Catherine Maley, MBA: You’ve done so much in that area. And you have to if you’re going to be in the middle of Washington DC, you have to do that I don’t see how you could have survived without it. But you went above and beyond, you really did do a lot for that. Um, where is your I want to talk about your wife for a second because actually, I’m going to do some podcasts on this, like how to work with a spouse. And it can go both ways. Sometimes the surgeon is those facelifts wife and the doctors video business person. But I have noticed the ones that work the best and a doctor that you have your different personalities, usually, usually I’m just going to generalize. The wife is the fluffy, the fluffy one, you know, like the more people skilled one to keep staff happy and fuzzy. And the doctors more focused and clinical. And so, like there’s a good guy, bad guy kind of thing, or one of– more business related and the other one’s more marketing. How does that work with you? Because you have a great team? You know, you’re a good team together.

Dr. Bitar: So, we are like completely against all the stereotypes. I can tell you that right off the bat. I’ll tell you for starters, that when I met my wife, she said that when she was five years old, she wants to be the first female astronauts. I don’t know, too many girls and astronauts when they’re five years old, okay.

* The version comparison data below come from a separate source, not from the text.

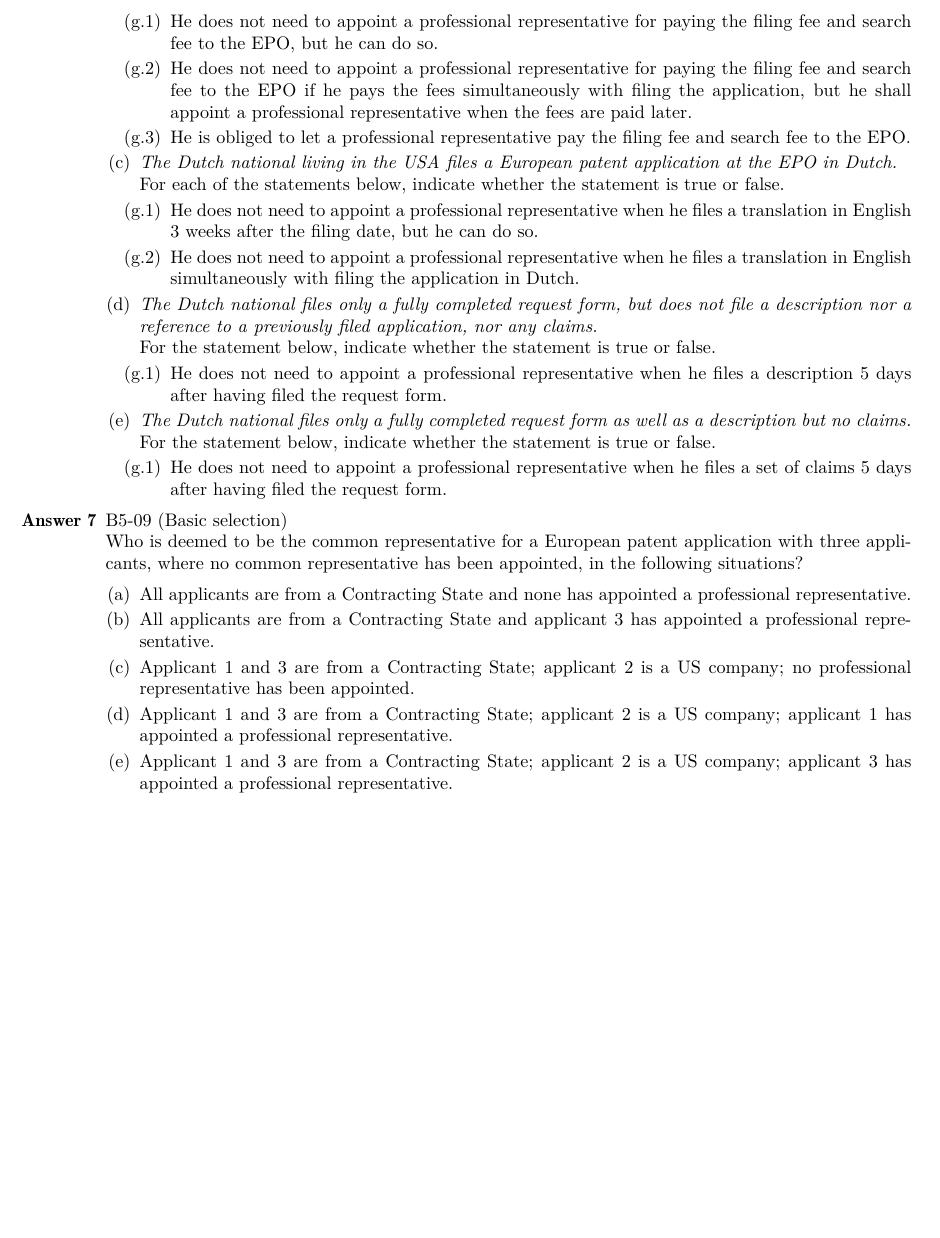
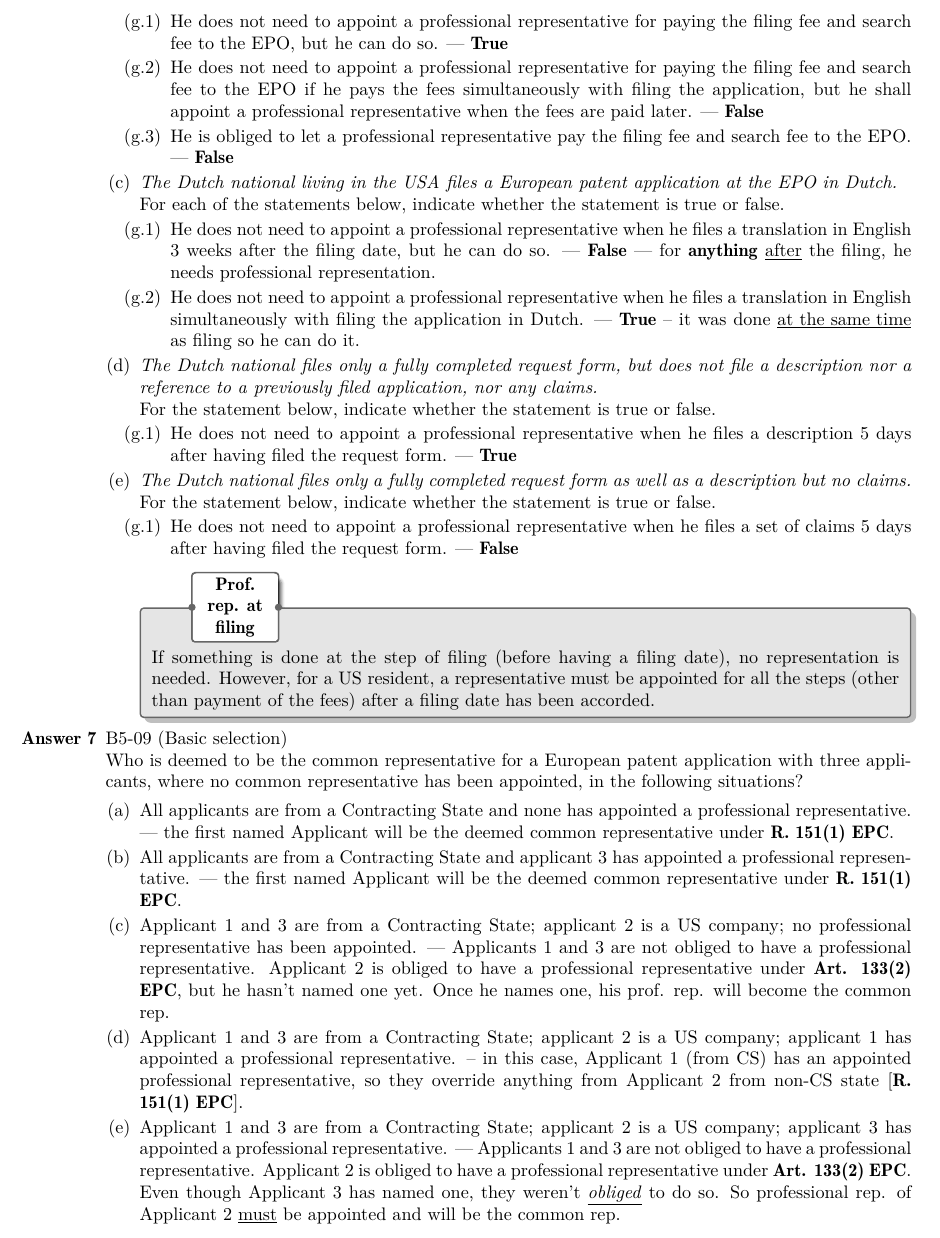
Before and after one commit to molydisulfide/paper-F-study-notes, a LaTeX thesis (main.tex): part of page 36 of 36, cut so that both start at the same text, the shorter picture padded with empty space. Compiled offline with pdfLaTeX; a LaTeX package or settings file that is missing is left out.

Commit message:
HW WK 6 done

```diff
--- a/main.tex
+++ b/main.tex
@@ -13,7 +13,8 @@
 \newcommand{\n}{\newline}
 \newcommand{\p}{\adforn{61} \ }
 \newcommand{\s}{\adforn{74} \ }
-
+\newcommand{\T}{--- \textbf{True} }
+\newcommand{\F}{--- \textbf{False} }
 
 
 \begin{document}
@@ -1513,29 +1514,31 @@ corrected in time, the application will be refused.}`` --- \textsc{Euro-PCT Guid
 
         \item For each of the statements below, indicate whether the statement is true or false.
         \begin{enumerate}[label={(\alph{enumi}.\arabic*)}]
-            \item He does not need to appoint a professional representative for paying the filing fee and search fee to the EPO, but he can do so.
-            \item He does not need to appoint a professional representative for paying the filing fee and search fee to the EPO if he pays the fees simultaneously with filing the application, but he shall appoint a professional representative when the fees are paid later.
-            \item He is obliged to let a professional representative pay the filing fee and search fee to the EPO.
+            \item He does not need to appoint a professional representative for paying the filing fee and search fee to the EPO, but he can do so. \T
+            \item He does not need to appoint a professional representative for paying the filing fee and search fee to the EPO if he pays the fees simultaneously with filing the application, but he shall appoint a professional representative when the fees are paid later. \F
+            \item He is obliged to let a professional representative pay the filing fee and search fee to the EPO. \F
         \end{enumerate}
 
         \item \textit{The Dutch national living in the USA files a European patent application at the EPO in Dutch.} \\
         For each of the statements below, indicate whether the statement is true or false.
         \begin{enumerate}[label={(\alph{enumi}.\arabic*)}]
-            \item He does not need to appoint a professional representative when he files a translation in English 3 weeks after the filing date, but he can do so.
-            \item He does not need to appoint a professional representative when he files a translation in English simultaneously with filing the application in Dutch.
+            \item He does not need to appoint a professional representative when he files a translation in English 3 weeks after the filing date, but he can do so. \F --- for \textbf{anything} \underline{after} the filing, he needs professional representation.
+            \item He does not need to appoint a professional representative when he files a translation in English simultaneously with filing the application in Dutch. \T -- it was done \underline{at the same time} as filing so he can do it.
         \end{enumerate}
 
         \item \textit{The Dutch national files only a fully completed request form, but does not file a description nor a reference to a previously filed application, nor any claims.} \\
         For the statement below, indicate whether the statement is true or false.
         \begin{enumerate}[label={(\alph{enumi}.\arabic*)}]
-            \item He does not need to appoint a professional representative when he files a description 5 days after having filed the request form.
+            \item He does not need to appoint a professional representative when he files a description 5 days after having filed the request form. \T
         \end{enumerate}
 
         \item \textit{The Dutch national files only a fully completed request form as well as a description but no claims.} \\
         For the statement below, indicate whether the statement is true or false.
         \begin{enumerate}[label={(\alph{enumi}.\arabic*)}]
-            \item He does not need to appoint a professional representative when he files a set of claims 5 days after having filed the request form.
-        \end{enumerate}
+            \item He does not need to appoint a professional representative when he files a set of claims 5 days after having filed the request form. \F
+        \end{enumerate}
+
+        \nt{Prof. rep. at filing}{If something is done at the step of filing (before having a filing date), no representation is needed. However, for a US resident, a representative must be appointed for all the steps (other than payment of the fees) after a filing date has been accorded.}
     \end{enumerate}
 
     \item % Question 7
@@ -1543,11 +1546,11 @@ corrected in time, the application will be refused.}`` --- \textsc{Euro-PCT Guid
     Who is deemed to be the common representative for a European patent application with three applicants, where no common representative has been appointed, in the following situations?
 
     \begin{enumerate}[label=(\alph*)]
-        \item All applicants are from a Contracting State and none has appointed a professional representative.
-        \item All applicants are from a Contracting State and applicant 3 has appointed a professional representative.
-        \item Applicant 1 and 3 are from a Contracting State; applicant 2 is a US company; no professional representative has been appointed.
-        \item Applicant 1 and 3 are from a Contracting State; applicant 2 is a US company; applicant 1 has appointed a professional representative.
-        \item Applicant 1 and 3 are from a Contracting State; applicant 2 is a US company; applicant 3 has appointed a professional representative.
+        \item All applicants are from a Contracting State and none has appointed a professional representative. --- the first named Applicant will be the deemed common representative under \textbf{R. 151(1) EPC}.
+        \item All applicants are from a Contracting State and applicant 3 has appointed a professional representative. --- the first named Applicant will be the deemed common representative under \textbf{R. 151(1) EPC}.
+        \item Applicant 1 and 3 are from a Contracting State; applicant 2 is a US company; no professional representative has been appointed. --- Applicants 1 and 3 are not obliged to have a professional representative. Applicant 2 is obliged to have a professional representative under \textbf{Art. 133(2) EPC}, but he hasn't named one yet. Once he names one, his prof. rep. will become the common rep.
+        \item Applicant 1 and 3 are from a Contracting State; applicant 2 is a US company; applicant 1 has appointed a professional representative. -- in this case, Applicant 1 (from CS) has an appointed professional representative, so they override anything from Applicant 2 from non-CS state [\textbf{R. 151(1) EPC}].
+        \item Applicant 1 and 3 are from a Contracting State; applicant 2 is a US company; applicant 3 has appointed a professional representative. --- Applicants 1 and 3 are not obliged to have a professional representative. Applicant 2 is obliged to have a professional representative under \textbf{Art. 133(2) EPC}. Even though Applicant 3 has named one, they weren't \underline{\textit{obliged}} to do so. So professional rep. of Applicant 2 \underline{must} be appointed and will be the common rep.
     \end{enumerate}
 
 \end{enumerate}
```
Also changed, not shown: main.pdf, main.tex (4 more changed lines).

Secondly, she’s also from Lebanon, like me, oh, I immigrated from Lebanon with my family when I was 16. And I came to the states and I went to college and that school here and basically that my career here. She, on the other hand, grew up in Lebanon, but came to the United States by herself to study Electrical Engineering at UCLA. So, she left her whole family half the world away. After she did her undergrad, the American University of Beirut, which is an excellent University, got a degree in electrical engineering and then came and bit a masters and a PhD in electrical engineering at UCLA. And, you know, on one, The Teacher of the Year awards, I mean, I can brag about my wife a lot but–

Catherine Maley, MBA: But how did you meet if you’re now– if she’s on the west coast and you’re on the East Coast? How did you meet?

Dr. Bitar: We had mutual friends in LA because I had a medic fellowship in Beverly Hills. So, I knew a lot of people there. And one of these people happen to be living in the same dorms as her and the, the common denominator was that we were both of Lebanese origin. And he told her I know this guy, he told me no, he’s girl and he hooked us up together.

Catherine Maley, MBA: Ah, a referral.

Dr. Bitar: Yeah, it was a great referral. But going fast forwarding to now us working together. I mean, I think my wife is a very hard worker. She takes the practice very seriously. And I think the way I compared her handling the practice is like somebody learning, either somebody growing up with English or somebody learning English as a second language. He learned plastic surgery as a second language. As a result, because she came from an engineering background she brought literally when she started with me the practice when she joined me, I hadn’t practiced in 2002. And then she joined me as the Executive Director 2010, we were eight years into it. But she went about every single book about managing classic 30 practices, read them, you know, and she was great at data analysis and data mining. So, she already came with a very different set of skills that she applied. And so, we kind of look at the practice, right, very difficult in a different time, but I want to make my patients happy. I want to spend time with them. I want to you know, give them free stuff here and there because that’s what doctors like to do. To make your patients happy, you know, she wants to look at the staff, whether they have used up their time, whether they go into overtime, whether things that we did for marketing a year ago are still pregnant, you know, whether that vendor who is doing our internet is too cost effective, we need to move to another vendor, you know, whether our 401k for the staff is with the right financial company. So, she does all the things that I hate to do, quite frankly, and that I was never good at. And I like to focus on taking care of patients being the creative person, you know, and So, we have an office manager that runs the day-to-day activity, girls have been gentle Rima, and me, I think we have a very good grip on the practice. And whenever we’re interviewing somebody who comes into the practice, I tell them, you know, when you walk into a practice where that is run by a husband-and-wife team, you may have a concern that you know, what if these two guys fight one day, what’s going to happen to my job? I think that’s a very legitimate concern. Let me reassure you that we’re never going to fight one day we fight every day.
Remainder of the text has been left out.